Despite my efforts to share some of these sentiments with Greg that night, by the end of the evening he was still questioning the wisdom of our driving several hundred miles just so that he could experience what he was certain would be a “re-run” of that highly unpleasant day. However, all the arrangements already had been made and could not be cancelled and so, a few days later, we set out for South Carolina. What happened over the three tournament days that followed is hard to describe or explain, particularly coming, as they did, so closely on the heels of that “horrible” round just a few days earlier. On a golf course that he had never seen before (Meadowlands), Greg played flawlessly, missing only one shot that I can remember over 54 holes. Along the way, he made a total of 17 birdies and could very easily (and quite literally) have made 10 – 13 more! He finished 12 under par and won the event by 3 shots (http://www.ngatour.com/general/news/release_323.html). As his fellow competitors would attest – it wasn’t that close. I’m only glad I had the privilege of being a part of it as a spectator/caddy. It would turn out to be one of the crowning jewels of Greg’s professional career and it was a thing of beauty – the culmination of a lot of hard work, a glimpse into what is his considerable talent.
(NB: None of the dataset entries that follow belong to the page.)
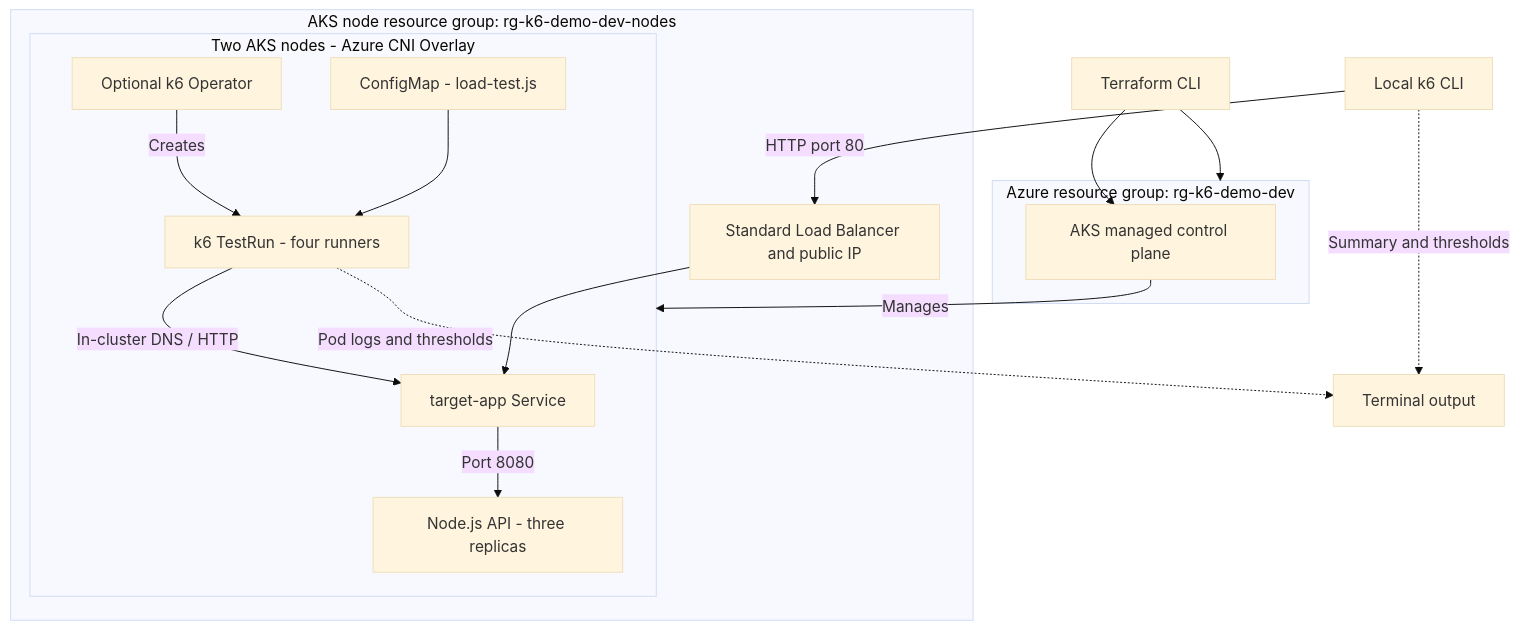
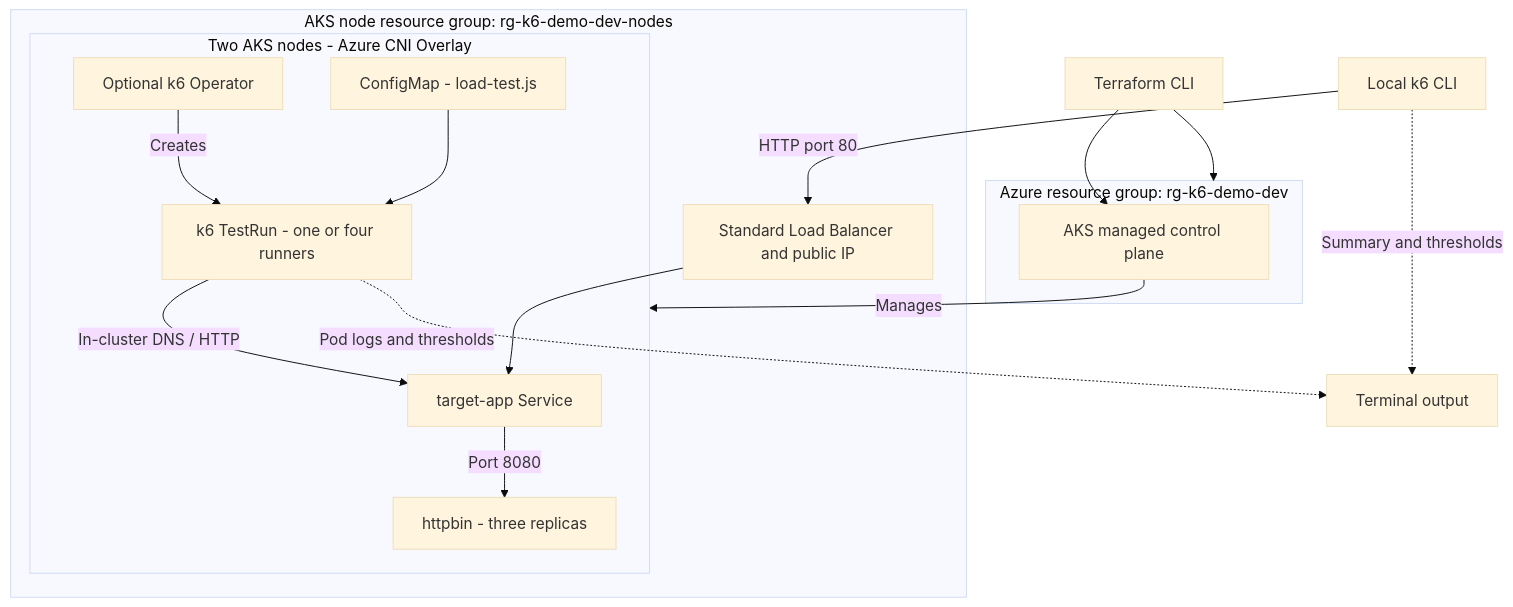
The diagram in AKS-K6-Load-Testing/README.md (kasunsjc/Code-Snippets), drawn with Mermaid (base theme) before and after one commit. The commit also changed other lines of this file and 4 other files, not shown here.

Commit message:
Refactor AKS K6 Load Testing setup: replace Node.js API with httpbin, enhance load test scripts, and update README for clarity and accuracy

````diff
--- a/AKS-K6-Load-Testing/README.md
+++ b/AKS-K6-Load-Testing/README.md
@@ -15,27 +15,27 @@
 ```mermaid
 flowchart TB
   Terraform[Terraform CLI] --> RG
   Terraform --> AKS
   Local[Local k6 CLI] -->|HTTP port 80| LB
   subgraph RG[Azure resource group: rg-k6-demo-dev]
     AKS[AKS managed control plane]
   end
   AKS -->|Manages| Nodes
   subgraph NRG[AKS node resource group: rg-k6-demo-dev-nodes]
     LB[Standard Load Balancer and public IP]
     subgraph Nodes[Two AKS nodes - Azure CNI Overlay]
       Service[target-app Service]
-      API[Node.js API - three replicas]
+      API[httpbin - three replicas]
       Operator[Optional k6 Operator]
-      Runners[k6 TestRun - four runners]
+      Runners[k6 TestRun - one or four runners]
       Config[ConfigMap - load-test.js]
     end
   end
   LB --> Service
   Service -->|Port 8080| API
   Operator -->|Creates| Runners
   Config --> Runners
   Runners -->|In-cluster DNS / HTTP| Service
   Local -.->|Summary and thresholds| Results[Terminal output]
   Runners -.->|Pod logs and thresholds| Results
 ```
````
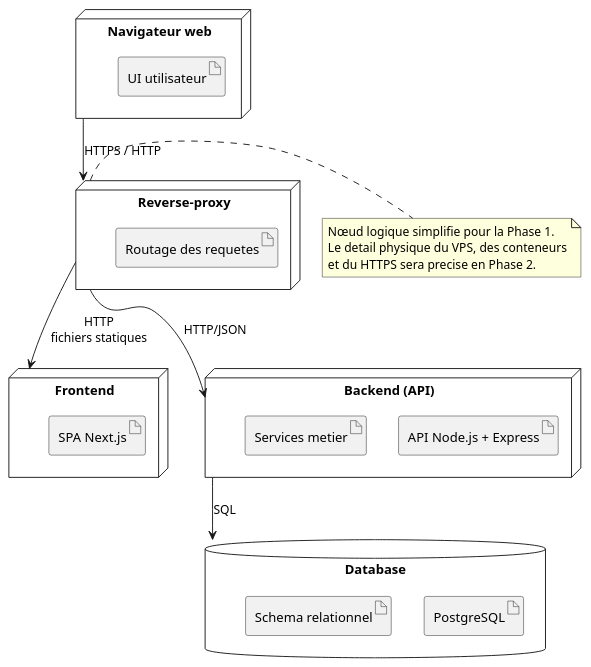
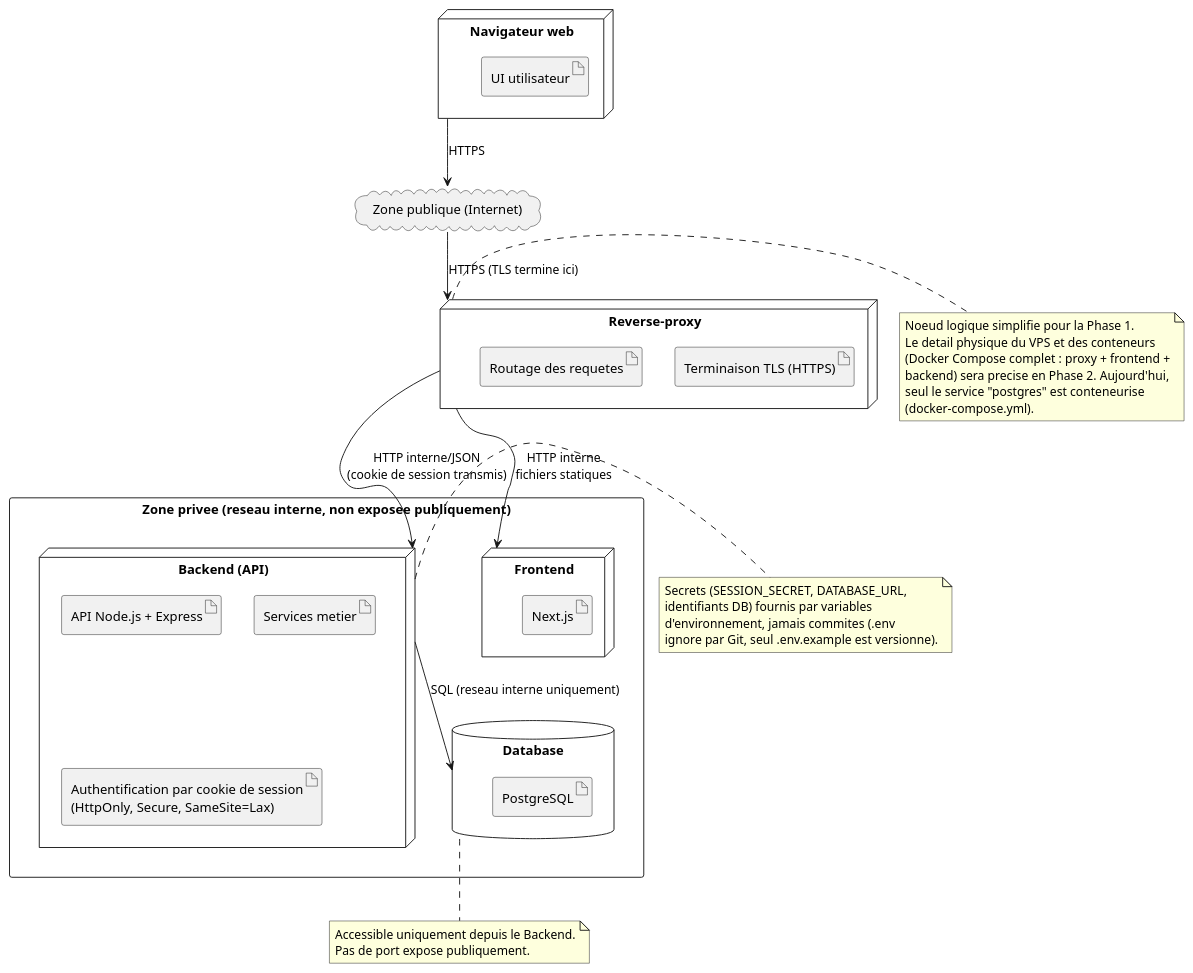
Before and after one commit to Khadija-diop/Projet-chef-d-uvre-MicroSaaS: the diagram in docs/diagrams/deployment.puml, drawn with PlantUML. The commit also changed 56 other files, not shown here.

```diff
--- a/docs/diagrams/deployment.puml
+++ b/docs/diagrams/deployment.puml
@@ -1,37 +1,62 @@
 @startuml
 skinparam shadowing false
 skinparam packageStyle rectangle
 
 node "Navigateur web" as Browser {
   artifact "UI utilisateur"
 }
 
+cloud "Zone publique (Internet)" as PublicZone {
+}
+
 node "Reverse-proxy" as Proxy {
+  artifact "Terminaison TLS (HTTPS)"
   artifact "Routage des requetes"
 }
 
-node "Frontend" as Frontend {
-  artifact "SPA Next.js"
+package "Zone privee (reseau interne, non exposee publiquement)" as PrivateZone {
+
+  node "Frontend" as Frontend {
+    artifact "Next.js"
+  }
+
+  node "Backend (API)" as Backend {
+    artifact "API Node.js + Express"
+    artifact "Services metier"
+    artifact "Authentification par cookie de session\n(HttpOnly, Secure, SameSite=Lax)"
+  }
+
+  database "Database" as Database {
+    artifact "PostgreSQL"
+  }
+
 }
 
-node "Backend (API)" as Backend {
-  artifact "API Node.js + Express"
-  artifact "Services metier"
-}
+note right of Backend
+  Secrets (SESSION_SECRET, DATABASE_URL,
+  identifiants DB) fournis par variables
+  d'environnement, jamais commites (.env
+  ignore par Git, seul .env.example est versionne).
+end note
 
-database "Database" as Database {
-  artifact "PostgreSQL"
-  artifact "Schema relationnel"
-}
+note bottom of Database
+  Accessible uniquement depuis le Backend.
+  Pas de port expose publiquement.
+end note
 
-Browser --> Proxy : HTTPS / HTTP
-Proxy --> Frontend : HTTP\nfichiers statiques
-Proxy --> Backend : HTTP/JSON
-Backend --> Database : SQL
+Browser --> PublicZone : HTTPS
+PublicZone --> Proxy : HTTPS (TLS termine ici)
+Proxy --> Frontend : HTTP interne\nfichiers statiques
+Proxy --> Backend : HTTP interne/JSON\n(cookie de session transmis)
+Backend --> Database : SQL (reseau interne uniquement)
 
 note right of Proxy
-  Nœud logique simplifie pour la Phase 1.
-  Le detail physique du VPS, des conteneurs
-  et du HTTPS sera precise en Phase 2.
+  Noeud logique simplifie pour la Phase 1.
+  Le detail physique du VPS et des conteneurs
+  (Docker Compose complet : proxy + frontend +
+  backend) sera precise en Phase 2. Aujourd'hui,
+  seul le service "postgres" est conteneurise
+  (docker-compose.yml).
 end note
+
 @enduml
```
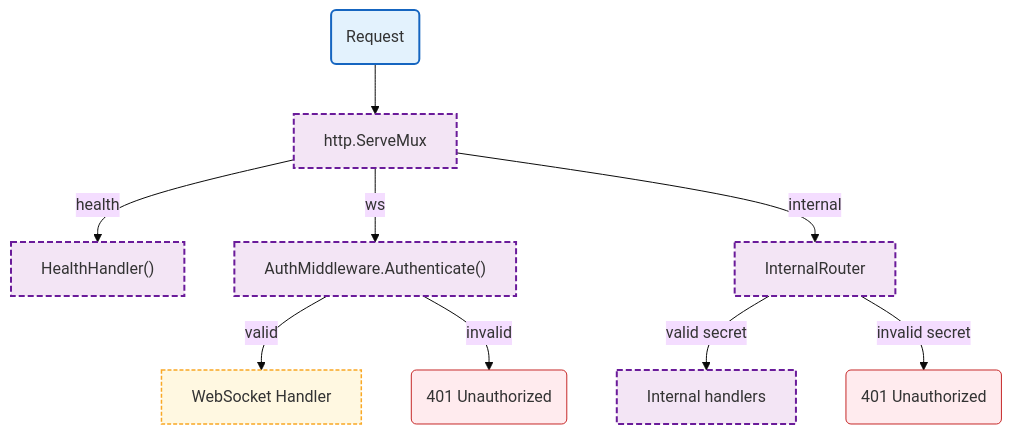
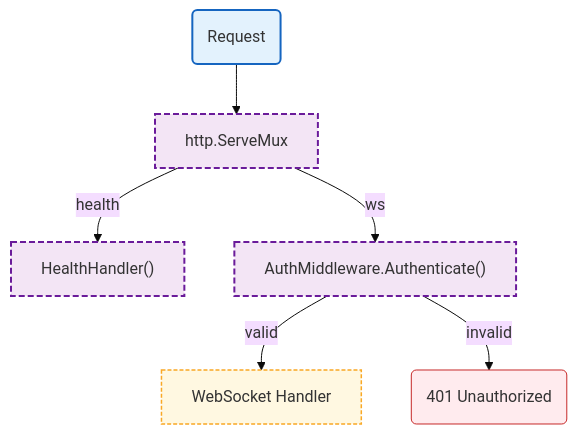
One commit to radch-ai/ava changed the diagram in docs/internal/server/README.md. Above: the diagram before and after it, drawn with Mermaid (base theme). The commit also changed other lines of this file and 2 other files, not shown here.

First line of the commit message:
docs: update for internal router removal

````diff
--- a/docs/internal/server/README.md
+++ b/docs/internal/server/README.md
@@ -7,25 +7,21 @@
 ```mermaid
 flowchart TB
     Start("Request") --> Mux["http.ServeMux"]
     Mux -->|health| Health["HealthHandler()"]
     Mux -->|ws| AuthMW["AuthMiddleware.Authenticate()"]
-    Mux -->|internal| Internal["InternalRouter"]
-    
+
     AuthMW -->|valid| WSHandler["WebSocket Handler"]
     AuthMW -->|invalid| AuthErr("401 Unauthorized")
-    
-    Internal -->|valid secret| InternalHandler["Internal handlers"]
-    Internal -->|invalid secret| InternalErr("401 Unauthorized")
 
     click WSHandler href "../websocket.md"
 
     classDef mainFn fill:#e3f2fd,stroke:#1565c0,stroke-width:2px
     classDef internalFn fill:#f3e5f5,stroke:#6a1b9a,stroke-width:2px,stroke-dasharray:6 3
     classDef localPkgs fill:#fff8e1,stroke:#f9a825,stroke-width:1.5px,stroke-dasharray:4 2
     classDef errorFlow fill:#ffebee,stroke:#c62828,stroke-width:1px
 
     class Start mainFn
-    class Mux,Health,AuthMW,Internal,InternalHandler internalFn
+    class Mux,Health,AuthMW internalFn
     class WSHandler localPkgs
-    class AuthErr,InternalErr errorFlow
+    class AuthErr errorFlow
 ```
````
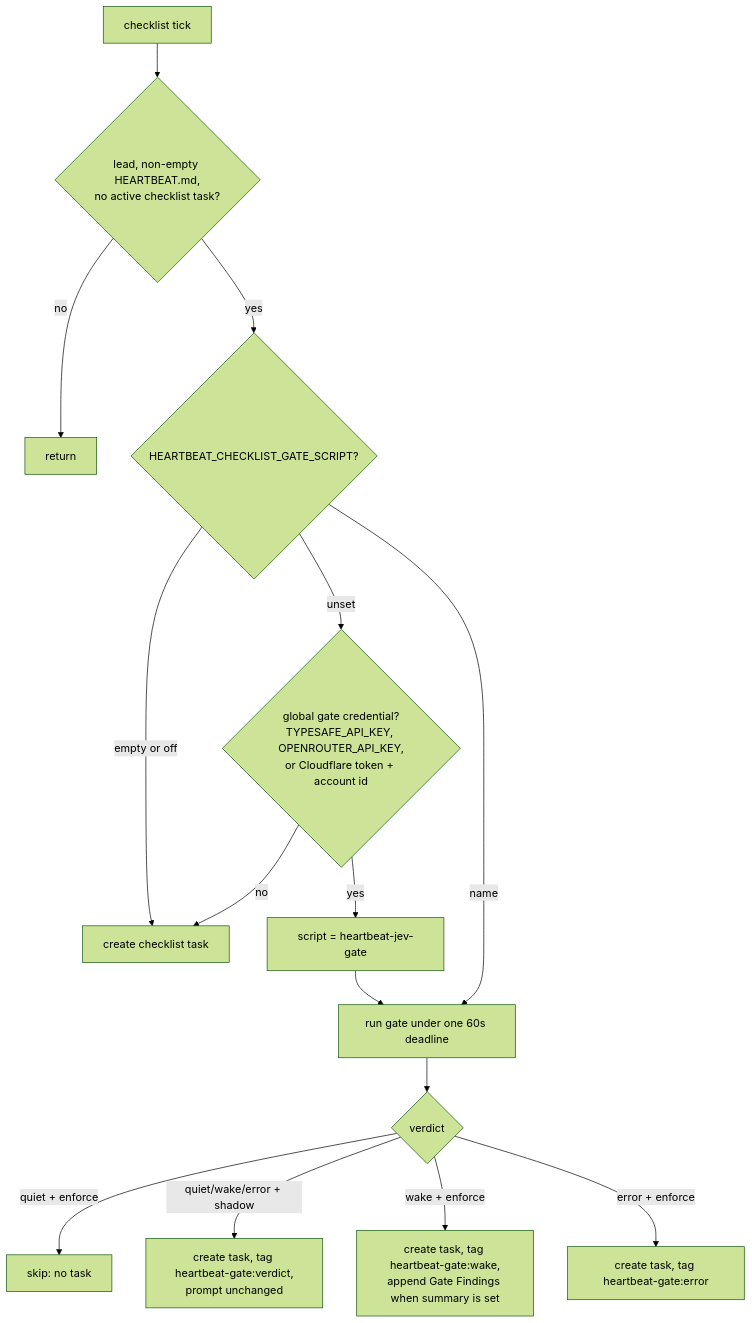
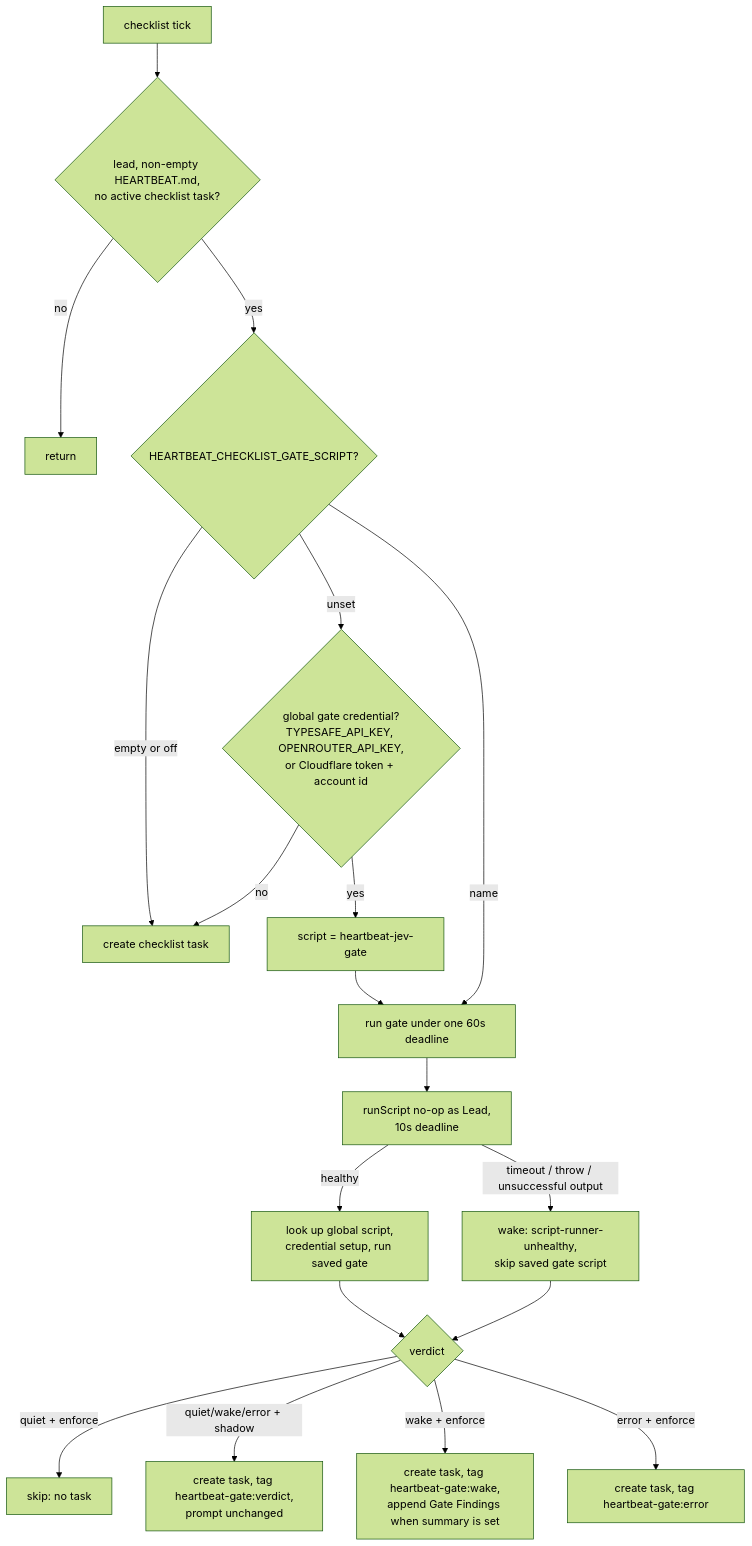
Before and after one commit to Capchase/agent-swarm: the seventh of 7 diagrams in runbooks/heartbeat-crash-recovery.md, drawn with Mermaid (forest theme). The commit also changed other lines of this file, not shown here.

Commit message:
docs(heartbeat): describe probe-first checklist gate verdicts

````diff
--- a/runbooks/heartbeat-crash-recovery.md
+++ b/runbooks/heartbeat-crash-recovery.md
@@ -894,17 +894,21 @@
 ```mermaid
 flowchart TD
   T[checklist tick] --> D{lead, non-empty HEARTBEAT.md,<br/>no active checklist task?}
   D -- no --> X[return]
   D -- yes --> G{HEARTBEAT_CHECKLIST_GATE_SCRIPT?}
   G -- "empty or off" --> C[create checklist task]
   G -- unset --> K{global gate credential?<br/>TYPESAFE_API_KEY, OPENROUTER_API_KEY,<br/>or Cloudflare token + account id}
   K -- no --> C
   K -- yes --> RJ[script = heartbeat-jev-gate]
   RJ --> R
   G -- name --> R[run gate under one 60s deadline]
-  R --> V{verdict}
+  R --> P[runScript no-op as Lead,<br/>10s deadline]
+  P -- timeout / throw / unsuccessful output --> U[wake: script-runner-unhealthy,<br/>skip saved gate script]
+  P -- healthy --> L[look up global script,<br/>credential setup, run saved gate]
+  L --> V{verdict}
+  U --> V
   V -- quiet + enforce --> S[skip: no task]
   V -- quiet/wake/error + shadow --> CT[create task, tag heartbeat-gate:verdict,<br/>prompt unchanged]
   V -- wake + enforce --> CF[create task, tag heartbeat-gate:wake,<br/>append Gate Findings when summary is set]
   V -- error + enforce --> CE[create task, tag heartbeat-gate:error]
 ```
````
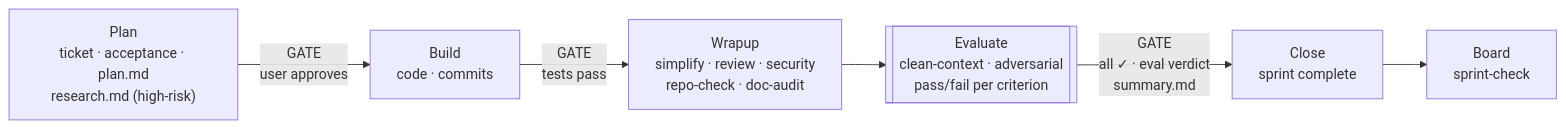
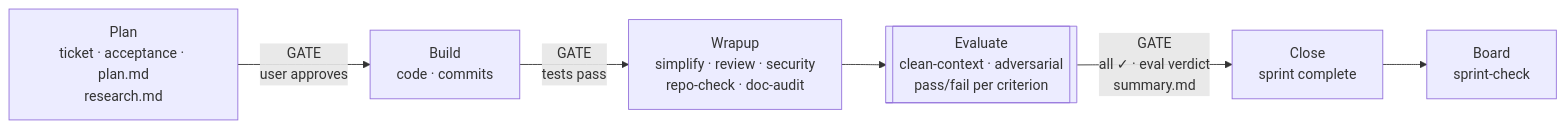
The diagram in README.md (sunitghub/canon-skills), drawn with Mermaid before and after one commit. The commit also changed other lines of this file and 14 other files, not shown here.

````diff
--- a/README.md
+++ b/README.md
@@ -189,15 +189,15 @@
 ```mermaid
 flowchart LR
-    P["Plan\nticket · acceptance · plan.md\nresearch.md (high-risk)"]
+    P["Plan\nticket · acceptance · plan.md\nresearch.md"]
     B["Build\ncode · commits"]
     W["Wrapup\nsimplify · review · security\nrepo-check · doc-audit"]
     E[["Evaluate\nclean-context · adversarial\npass/fail per criterion"]]
     C["Close\nsprint complete"]
     D["Board\nsprint-check"]
 
     P -->|"GATE\nuser approves"| B
     B -->|"GATE\ntests pass"| W
     W --> E
     E -->|"GATE\nall ✓ · eval verdict\nsummary.md"| C
     C --> D
 ```
````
But, in retrospect, there were two other take-aways from that event that are noteworthy. Moments like that are only possible if we create opportunities for them to be made manifest. Had Greg allowed what, in reality, was the slightest of bumps in an admittedly very long, challenging and sometimes obstruction-laden road to knock him off track, if he had decided to forego the “next” event, based on what happen at the “last” one, he never would have experienced that moment, which, hopefully, will remain with him for a lifetime. Second, all of us do ourselves a tremendous disservice by allowing any one event (or series of events) to take on a level of importance/significance that is far greater than they warrant. In Greg’s case, no one round of golf (or shot within a round) was entitled to any more or less attention/energy than the one before it or the one that would follow it. However, to the extent that we are inclined to vest events with “power” in our lives, we would all be better served to dwell on (and pat ourselves on the back for) those times when we hit or come close to hitting our stride and quickly brush aside those days when we fall a little short, as “aberrations” (i.e., nothing more than the inevitable by-product of a life filled with lots of variables that we simply cannot and never were intended to control).